■ **Problem**: In the records, find each line where "intro" occurs, and copy it.

== Material for this exercise ==

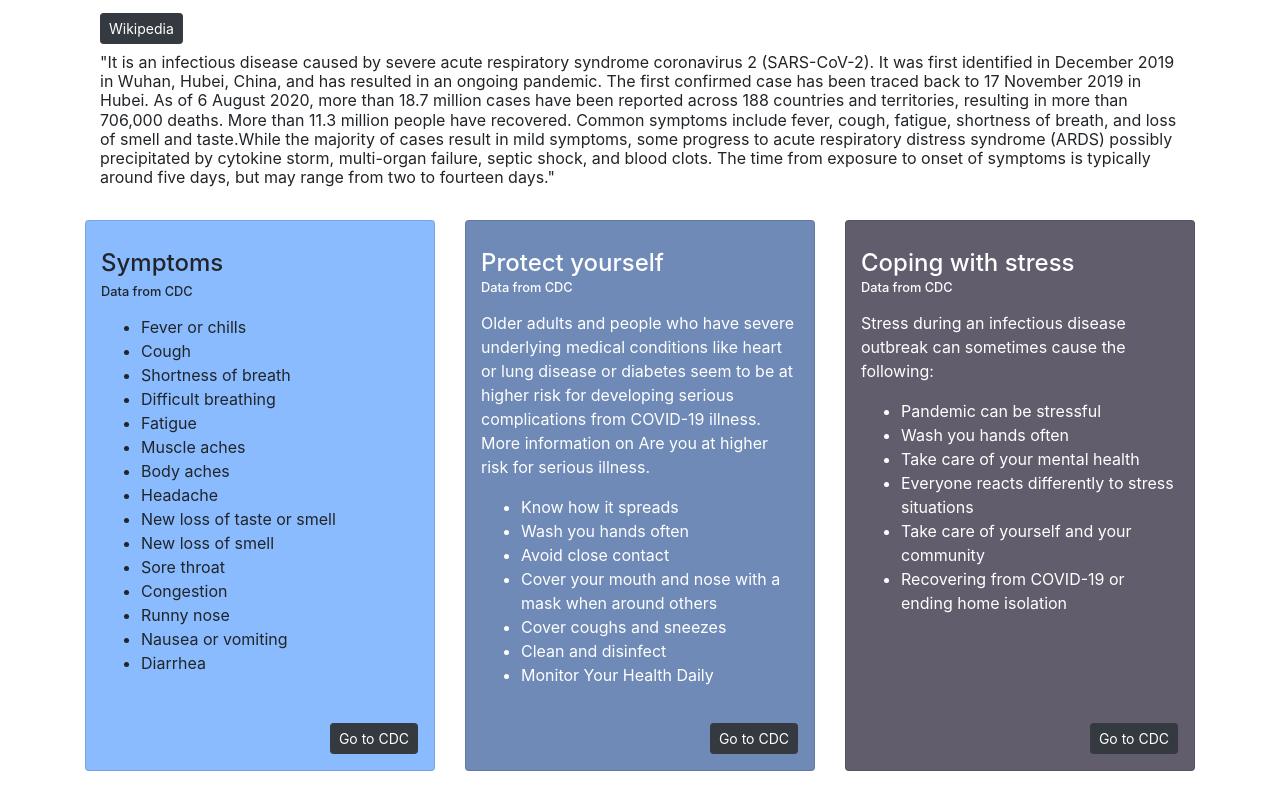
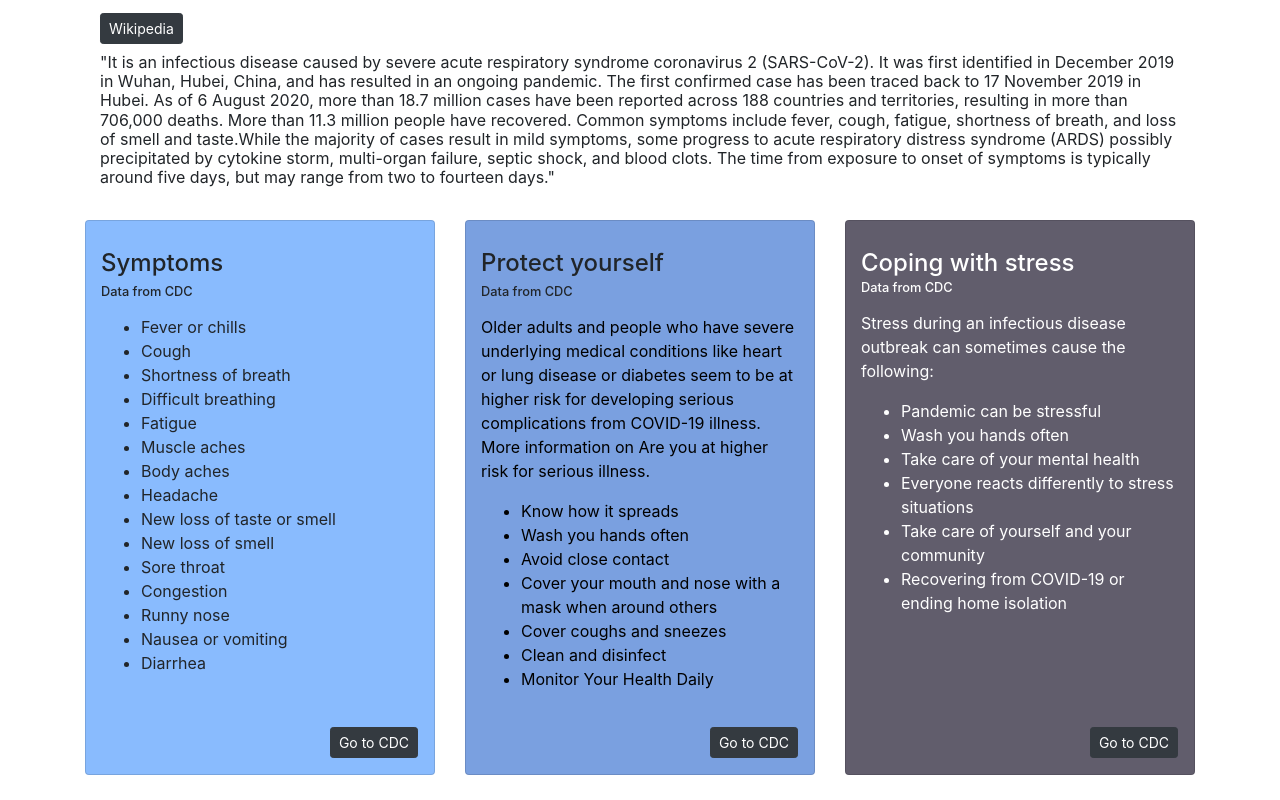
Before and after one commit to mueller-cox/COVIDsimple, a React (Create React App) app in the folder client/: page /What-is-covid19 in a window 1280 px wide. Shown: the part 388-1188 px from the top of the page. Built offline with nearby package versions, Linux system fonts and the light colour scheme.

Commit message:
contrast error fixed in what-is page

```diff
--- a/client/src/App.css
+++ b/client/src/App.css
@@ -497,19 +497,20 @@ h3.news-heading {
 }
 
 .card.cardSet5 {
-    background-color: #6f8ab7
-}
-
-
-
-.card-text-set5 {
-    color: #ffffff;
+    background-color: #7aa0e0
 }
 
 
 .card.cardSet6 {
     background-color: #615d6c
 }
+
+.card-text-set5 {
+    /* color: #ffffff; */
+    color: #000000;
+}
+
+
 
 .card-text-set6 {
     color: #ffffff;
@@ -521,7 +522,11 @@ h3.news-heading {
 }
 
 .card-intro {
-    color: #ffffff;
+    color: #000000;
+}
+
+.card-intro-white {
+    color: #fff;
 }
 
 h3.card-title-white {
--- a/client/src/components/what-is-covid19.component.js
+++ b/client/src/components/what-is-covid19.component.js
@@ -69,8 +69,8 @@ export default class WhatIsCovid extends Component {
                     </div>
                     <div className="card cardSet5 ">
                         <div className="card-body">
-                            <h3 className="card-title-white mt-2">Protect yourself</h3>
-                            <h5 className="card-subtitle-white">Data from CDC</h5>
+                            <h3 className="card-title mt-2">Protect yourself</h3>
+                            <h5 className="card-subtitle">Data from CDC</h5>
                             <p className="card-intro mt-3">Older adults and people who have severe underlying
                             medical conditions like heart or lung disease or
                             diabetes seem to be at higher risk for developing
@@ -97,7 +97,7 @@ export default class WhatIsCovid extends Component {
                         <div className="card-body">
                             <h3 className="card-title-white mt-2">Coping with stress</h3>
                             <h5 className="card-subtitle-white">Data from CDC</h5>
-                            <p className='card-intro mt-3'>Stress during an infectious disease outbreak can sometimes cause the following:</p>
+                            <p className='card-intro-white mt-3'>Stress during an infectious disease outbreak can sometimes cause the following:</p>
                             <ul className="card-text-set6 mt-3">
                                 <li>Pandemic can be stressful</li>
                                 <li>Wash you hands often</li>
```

===
== Material for this exercise ==

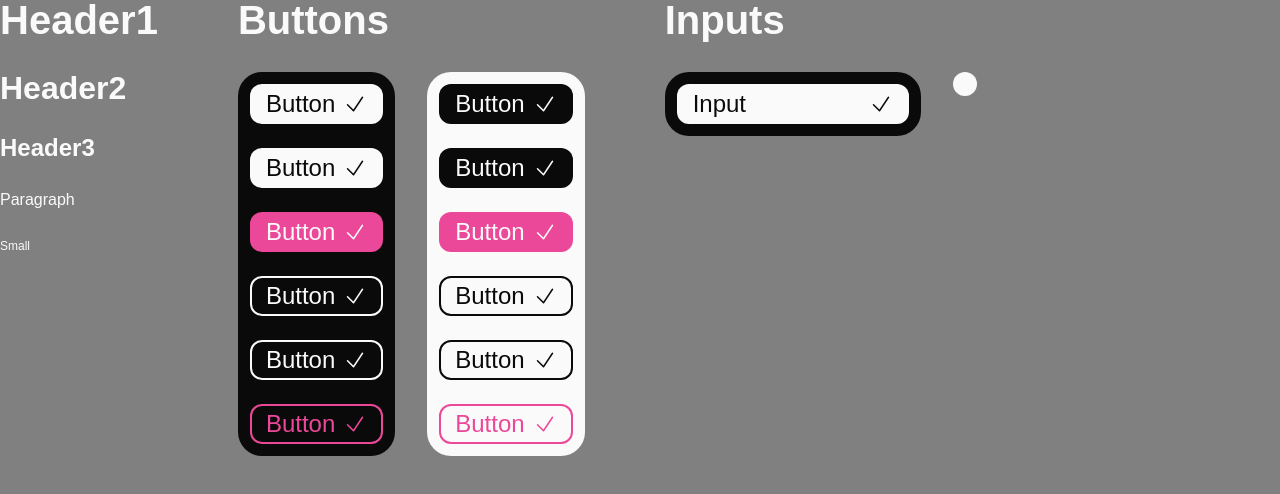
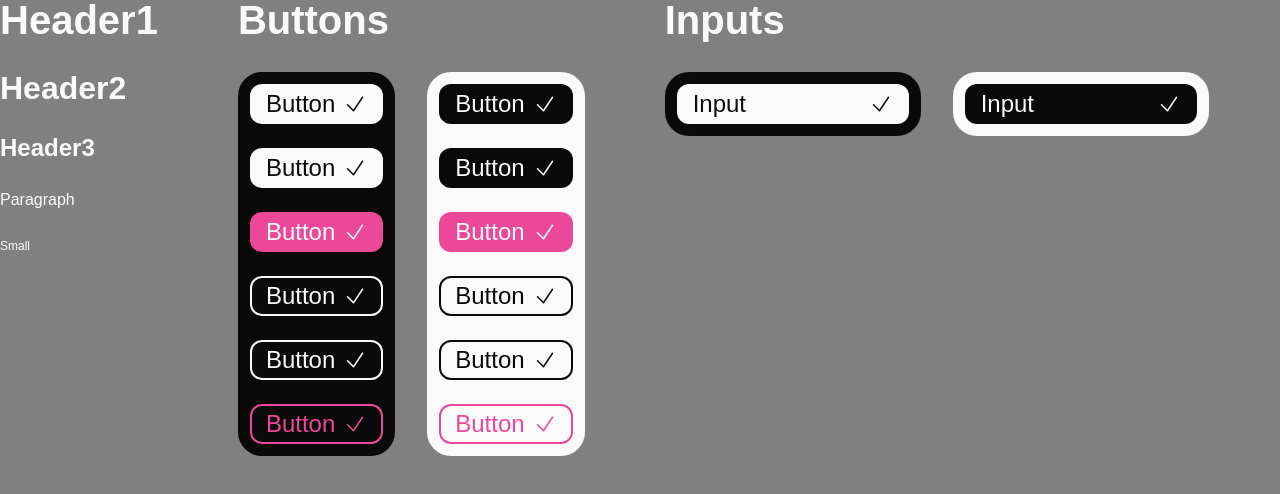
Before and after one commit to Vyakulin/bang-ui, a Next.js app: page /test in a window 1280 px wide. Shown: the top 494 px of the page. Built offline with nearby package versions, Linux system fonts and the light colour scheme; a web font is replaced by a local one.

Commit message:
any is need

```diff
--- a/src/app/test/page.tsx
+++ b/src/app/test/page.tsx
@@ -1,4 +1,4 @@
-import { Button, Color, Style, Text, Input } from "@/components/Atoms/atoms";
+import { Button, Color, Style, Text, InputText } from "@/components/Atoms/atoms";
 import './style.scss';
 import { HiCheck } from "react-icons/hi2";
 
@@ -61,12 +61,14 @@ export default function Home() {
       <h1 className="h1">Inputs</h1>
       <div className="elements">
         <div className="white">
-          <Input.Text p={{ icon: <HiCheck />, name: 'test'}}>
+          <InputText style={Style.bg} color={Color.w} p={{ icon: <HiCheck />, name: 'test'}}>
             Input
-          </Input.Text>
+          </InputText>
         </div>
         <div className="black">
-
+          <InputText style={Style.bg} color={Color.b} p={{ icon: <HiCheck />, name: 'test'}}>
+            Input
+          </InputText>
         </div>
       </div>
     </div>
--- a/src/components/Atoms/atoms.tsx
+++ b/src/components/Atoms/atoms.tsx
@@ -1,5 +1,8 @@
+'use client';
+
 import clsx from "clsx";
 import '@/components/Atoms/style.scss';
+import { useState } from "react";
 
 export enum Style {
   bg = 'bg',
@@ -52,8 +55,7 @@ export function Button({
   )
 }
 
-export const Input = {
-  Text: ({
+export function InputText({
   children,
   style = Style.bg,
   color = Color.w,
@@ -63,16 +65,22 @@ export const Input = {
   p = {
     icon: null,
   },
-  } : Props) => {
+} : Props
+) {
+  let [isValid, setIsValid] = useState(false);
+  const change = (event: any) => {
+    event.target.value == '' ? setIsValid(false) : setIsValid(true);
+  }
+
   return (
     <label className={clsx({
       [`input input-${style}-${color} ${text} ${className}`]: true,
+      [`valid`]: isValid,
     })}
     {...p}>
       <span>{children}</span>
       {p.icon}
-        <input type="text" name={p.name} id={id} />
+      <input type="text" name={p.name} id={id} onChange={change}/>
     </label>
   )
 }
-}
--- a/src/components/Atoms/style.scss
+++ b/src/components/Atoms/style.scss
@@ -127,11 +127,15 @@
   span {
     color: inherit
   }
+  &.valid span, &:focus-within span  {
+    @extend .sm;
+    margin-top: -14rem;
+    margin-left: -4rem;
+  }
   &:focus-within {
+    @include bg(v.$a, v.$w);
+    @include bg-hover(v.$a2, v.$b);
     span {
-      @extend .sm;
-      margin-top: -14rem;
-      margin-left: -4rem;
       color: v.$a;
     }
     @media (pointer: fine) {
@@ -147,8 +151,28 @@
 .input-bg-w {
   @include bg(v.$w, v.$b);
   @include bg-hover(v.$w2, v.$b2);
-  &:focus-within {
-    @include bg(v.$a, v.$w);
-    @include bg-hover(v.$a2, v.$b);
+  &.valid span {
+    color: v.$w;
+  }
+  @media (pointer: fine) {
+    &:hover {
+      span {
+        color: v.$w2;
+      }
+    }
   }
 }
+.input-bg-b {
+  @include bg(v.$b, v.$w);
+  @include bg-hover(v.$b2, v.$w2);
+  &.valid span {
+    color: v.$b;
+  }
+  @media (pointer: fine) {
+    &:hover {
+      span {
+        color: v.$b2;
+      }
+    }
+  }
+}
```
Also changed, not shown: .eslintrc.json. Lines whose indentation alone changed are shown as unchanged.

===
== Material for this exercise ==

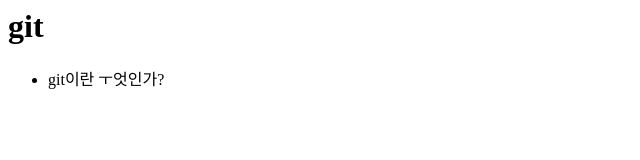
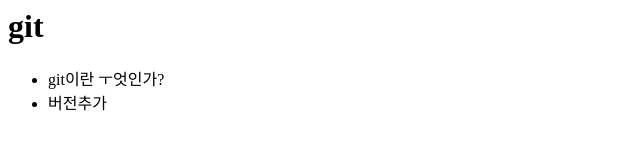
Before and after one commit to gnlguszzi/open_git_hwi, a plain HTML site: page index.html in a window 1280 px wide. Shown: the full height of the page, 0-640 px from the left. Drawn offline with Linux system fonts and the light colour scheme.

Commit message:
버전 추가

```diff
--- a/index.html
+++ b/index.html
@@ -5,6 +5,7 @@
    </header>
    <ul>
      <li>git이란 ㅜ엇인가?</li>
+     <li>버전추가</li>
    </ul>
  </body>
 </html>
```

===

■ **Solution**:
 .card-intro {
+.card-intro-white {
                             <p className="card-intro mt-3">Older adults and people who have severe underlying
-                            <p className='card-intro mt-3'>Stress during an infectious disease outbreak can sometimes cause the following:</p>
+                            <p className='card-intro-white mt-3'>Stress during an infectious disease outbreak can sometimes cause the following:</p>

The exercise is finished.